Someone had given him such a good, loving name. Handsome. Then they abandoned him in the boonies to die. Surely they had known he would either starve, or begin sheep-worrying. Surely they had known that a sheep-worrying dog’s only fate was death when the shepherds caught it. They had to have known that, but they still left him. After giving him a name like Handsome.

This last detail was the last straw. Dorothee sat back and started to cry. Mordred came and helped her up and took her to the top of the hill. Before long, Morgan came in the truck, driving faster than Dorothee knew the truck could go. The breaks squealed as he stopped it, leaving ruts in the pasture, and he leapt out without turning it off.

“What happened?!” he demanded, looking from Mordred’s blood-splattered face to Dorothee’s tear-stained one.

Mordred took him down to the scene of the carnage. Morgan and he loaded up the dog’s body and the sheep’s carcass into the bed of the truck, and pushed up the console so Dorothee could sit between them.

Morgan called all the other shepherds, then Cedowyn, and finally Daddy, who would be pleased to know his renters’ herds were safe now. He omitted how close the dog had been, and he omitted the sheep. When Dorothee asked why, Morgan had just ruffled her hair, gotten himself a fizzy drink, and asked her to take care of Mordred. Dorothee had to dab the blood off of his face. No one else was there to do it. Morgan had driven off to meet Daddy in the village and take what was left of the sheep to the butcher to salvage what they could, and Mr. Argosy was asleep in his bed, stinking of booze.

“I never shot anything before,” he muttered, as Dorothee pulled the shirt off over his head. He wouldn’t look at her, just looked at his lap. “I never shot anything before in me life…”

In the morning, Mordred got taken to town and everyone was very proud of him. Other kids wanted to hear the story over and over again, especially the part where he shot the dog. The grown-ups said he was a crack shot, just like his dad had been. Anita hugged him and kissed him about the face, praising him in Cornish. No one commented on the sheep, or how close they’d come to getting eaten, or that the dog’s name was Handsome.

“German Shepherd,” her Daddy commented to Mum, while Mordred tried to get away from his admirers and someone took the dog’s body elsewhere. “Must have been too much dog. Obviously they never trained it, or it wouldn’t have done that. They probably just wanted something to intimidate their neighbors…”

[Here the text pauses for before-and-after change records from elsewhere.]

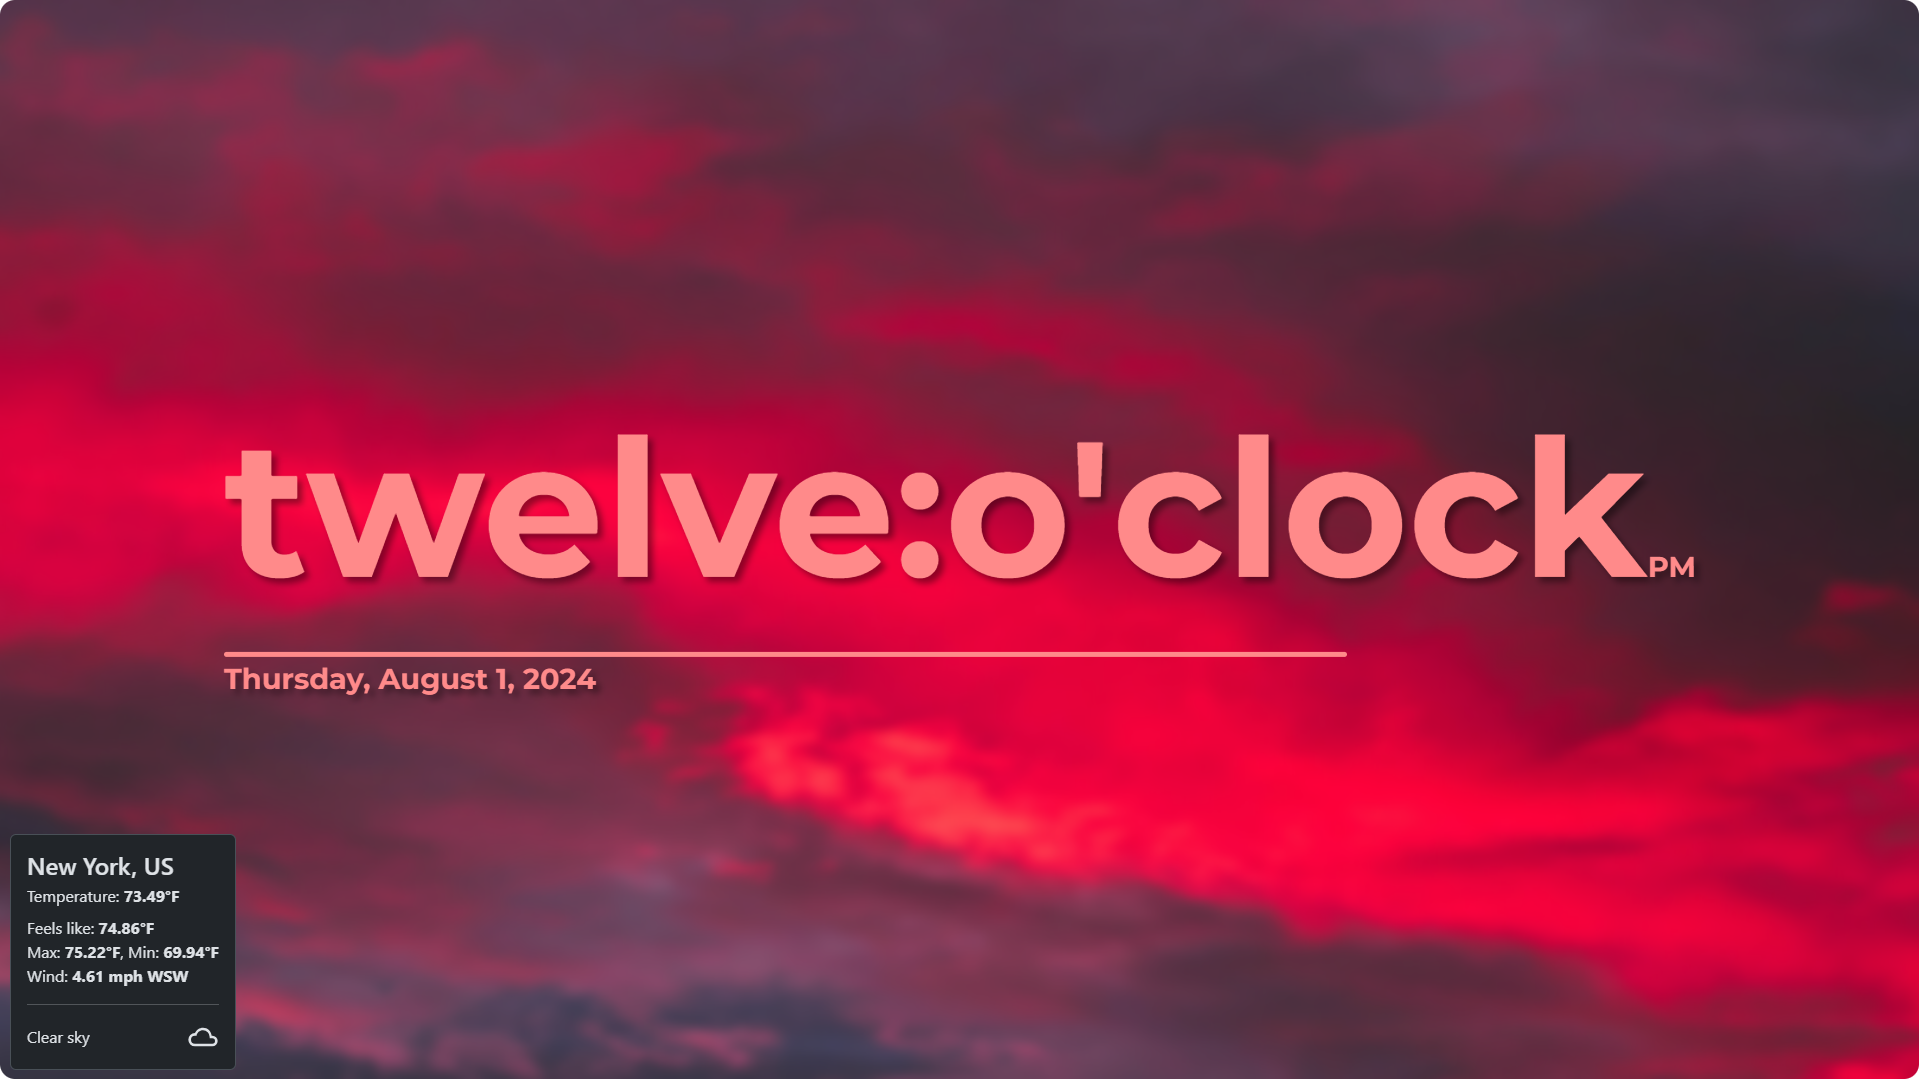
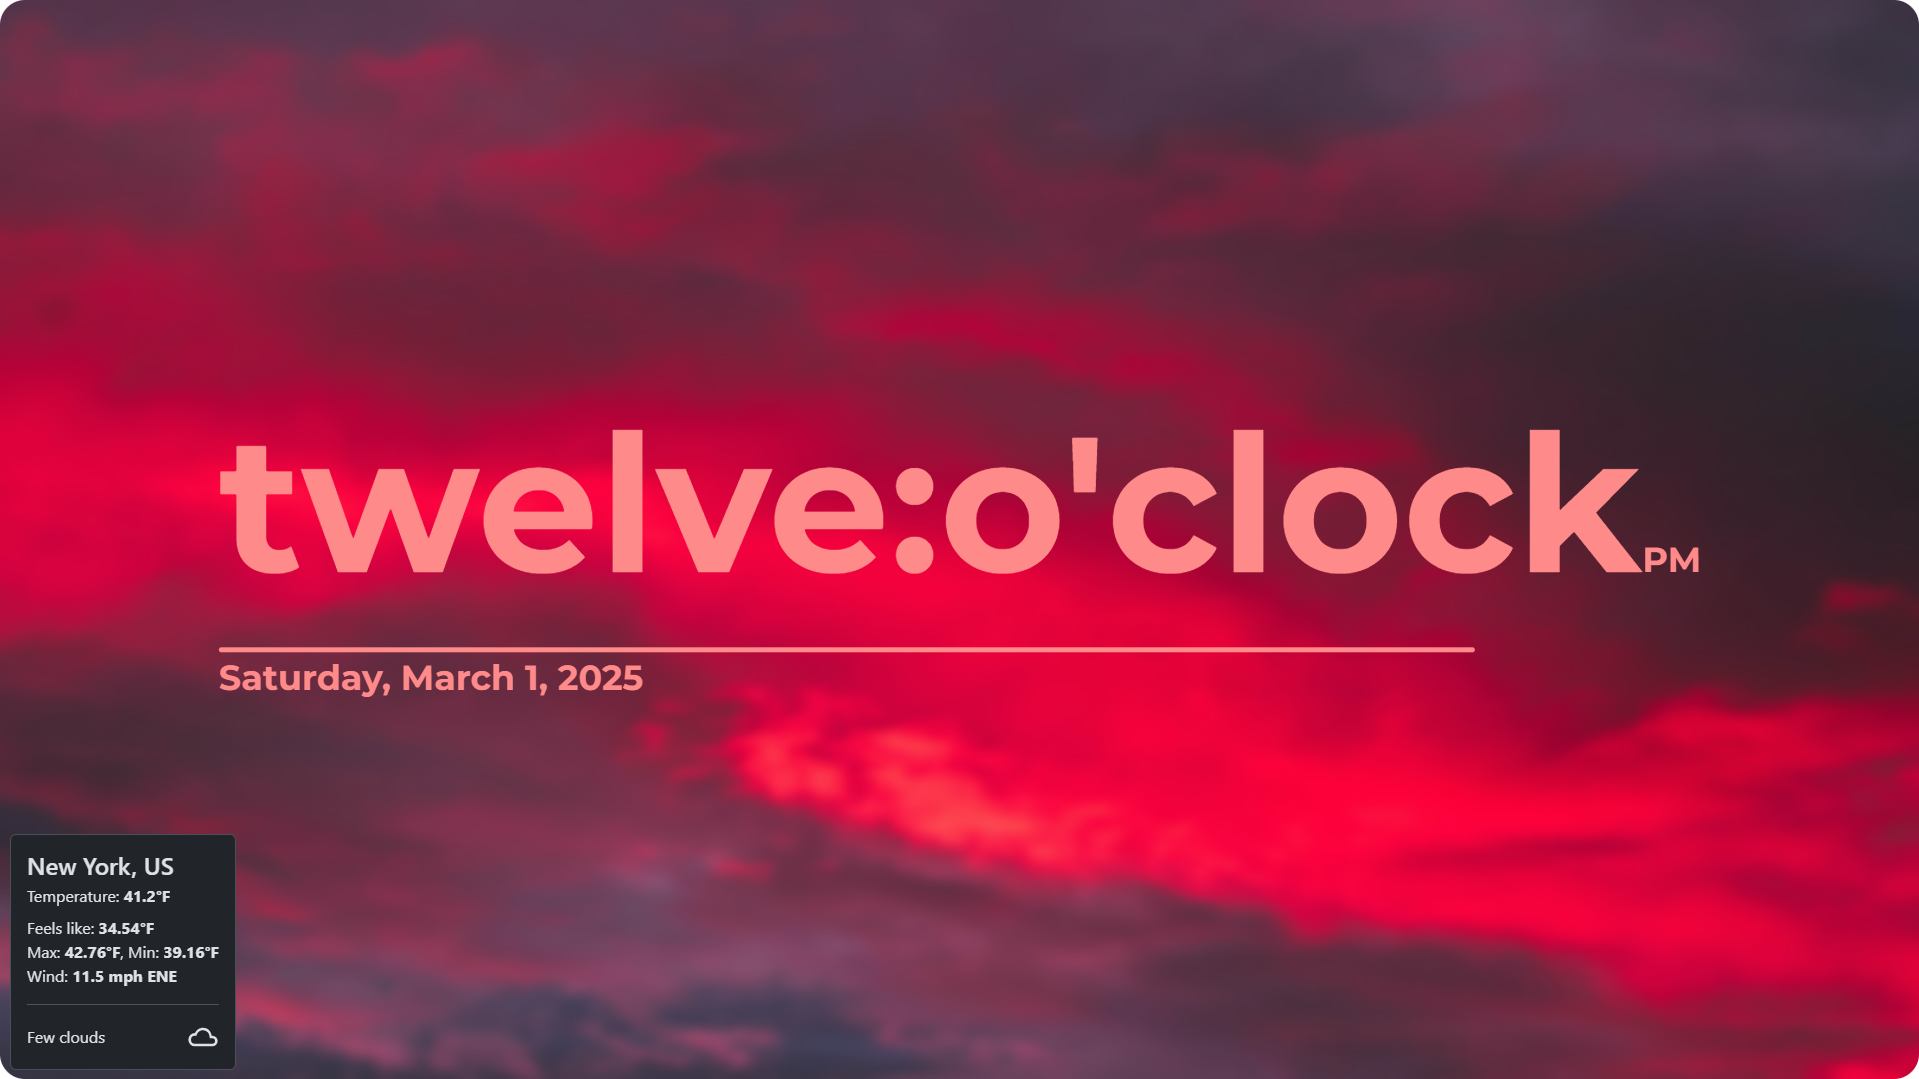
chore: update readme images

diff --git a/webpack.config.js b/webpack.config.js
@@ -15,8 +15,7 @@ const config = {
         main: './src/index.ts',
         styles: './src/css/styles.ts',
         presets: './src/assets/presets.ts',
-        icons: './src/icons/icons.ts',
-        images: './src/assets/images.ts',
+        icons: './src/icons/icons.ts'
     },
     output: {
         path: path.resolve(__dirname, 'dist'),

diff --git a/README.md b/README.md
@@ -22,8 +22,7 @@ Firefox and other non-Chromium browsers may experience inconsistent clock update
 ### Menu options pane
  ![A screenshot of the menu options panel. The "Date and Time" section is opened.](/src/assets/images/menu.png)  
 ### Customization example
- ![A screenshot of the main web clock page with many customizations applied, such as custom font, background image, date format, and weather widget.](/src/assets/images/customizable.png)  
- > Like this look? Download [the preset](/src/assets/onlinewebclock-preset.json)!
+ ![A screenshot of the main web clock page with many customizations applied, such as custom font, background image, date format, and weather widget.](/src/assets/images/customizable.png)
  
 # Acknowledgements (OSS)
 - **Axios**  ([GitHub](https://github.com/axios/axios)): Licensed under MIT License  
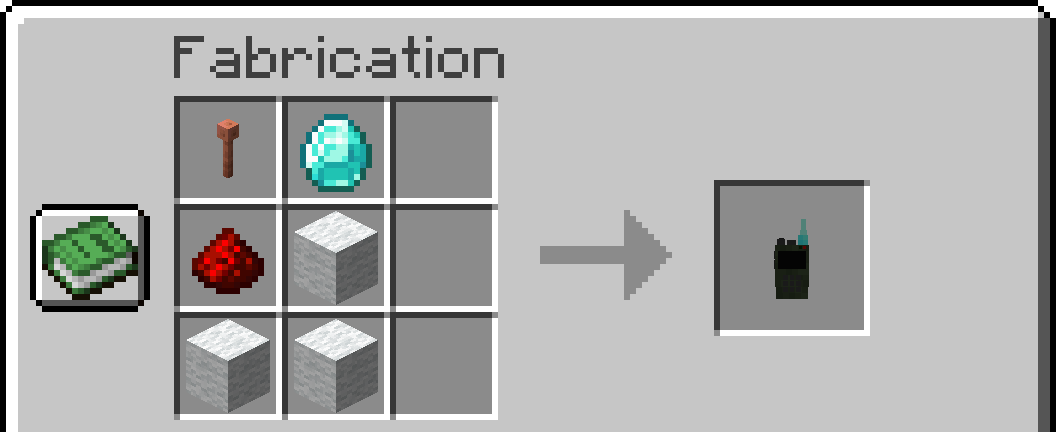
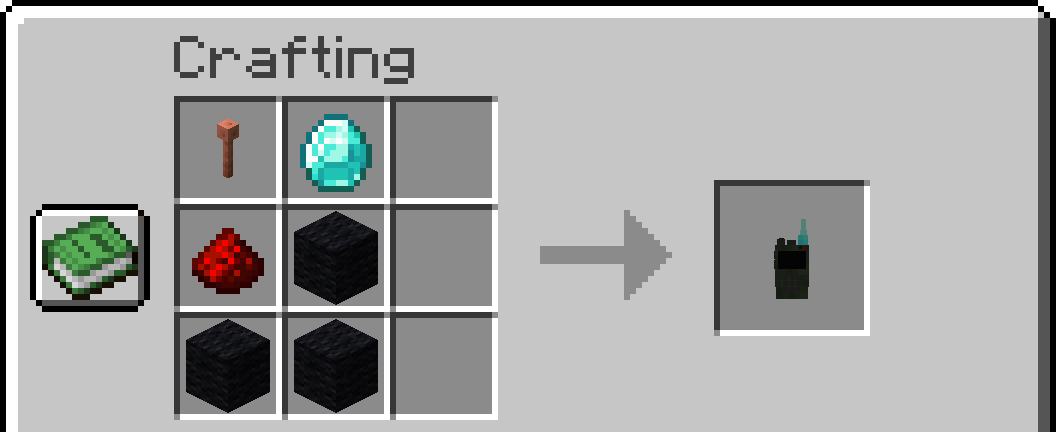
Update README.md and gallery

Changed region(s): [[0.1562, 0.4815, 0.375, 0.963], [0.1562, 0.0903, 0.5, 0.2106]]

diff --git a/README.md b/README.md
@@ -55,6 +55,15 @@ This mod adds two-way radios with different upgrades.
 + Gold: 1024 block distance
 + Diamond: 2048 block distance
 + Netherite: 4096 block distance
+## Crafts:
+*Note: Any type of wood and wool is possible.*
+![image](https://raw.githubusercontent.com/Flaton1/walkie-talkie-mod/1.20.4/gallery/walkie_talkie_craft_wood.png)
+![image](https://raw.githubusercontent.com/Flaton1/walkie-talkie-mod/1.20.4/gallery/walkie_talkie_craft_stone.png)
+![image](https://raw.githubusercontent.com/Flaton1/walkie-talkie-mod/1.20.4/gallery/walkie_talkie_craft_iron.png)
+![image](https://raw.githubusercontent.com/Flaton1/walkie-talkie-mod/1.20.4/gallery/walkie_talkie_craft_gold.png)
+![image](https://raw.githubusercontent.com/Flaton1/walkie-talkie-mod/1.20.4/gallery/walkie_talkie_craft_diamond.png)
+![image](https://raw.githubusercontent.com/Flaton1/walkie-talkie-mod/1.20.4/gallery/walkie_talkie_craft_netherite.png)
+![image](https://raw.githubusercontent.com/Flaton1/walkie-talkie-mod/1.20.4/gallery/walkie_talkie_craft_speaker.png)
 ## Credits
 ### Textures and models :
 + **4irwan**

German Shepherd. Knowing what kind of dog Handsome had been made it worse. Dorothee couldn’t imagine one of the Argosies’ English Shepherds, or any of the collies other shepherds owned, killing a sheep. She’d always just assumed that knowing how to be a sheepdog was in their blood, or something. She hadn’t realized that without training, a sheepdog might turn on its sheep, or attack children. She thought protecting sheep was something a sheepdog just… did.

Mostly, these days, the memory had lost its sharp edges. Thinking about Handsome just made her tut instead of making her so sad (so angry, at the time, so incredibly angry that anyone could be as cruel as Handsome’s old owners) and thinking about the grown-up shepherds patting Mordred on the back when he clearly wanted to be left alone just made her roll her eyes. People only ever saw what they wanted to see, especially when it came to making sure they could tell a good story later on.

Mostly, these days, if she ever thought of it, she thought about Mordred half-stepping between her and a murderous dog, big as a full-grown ewe, without an ounce of hesitation, and looking right at those big yellow teeth, those flashing eyes, and shooting it. And she thought about him blinking away tears, and shooting a sheep right in the face because it was the kindest thing to do.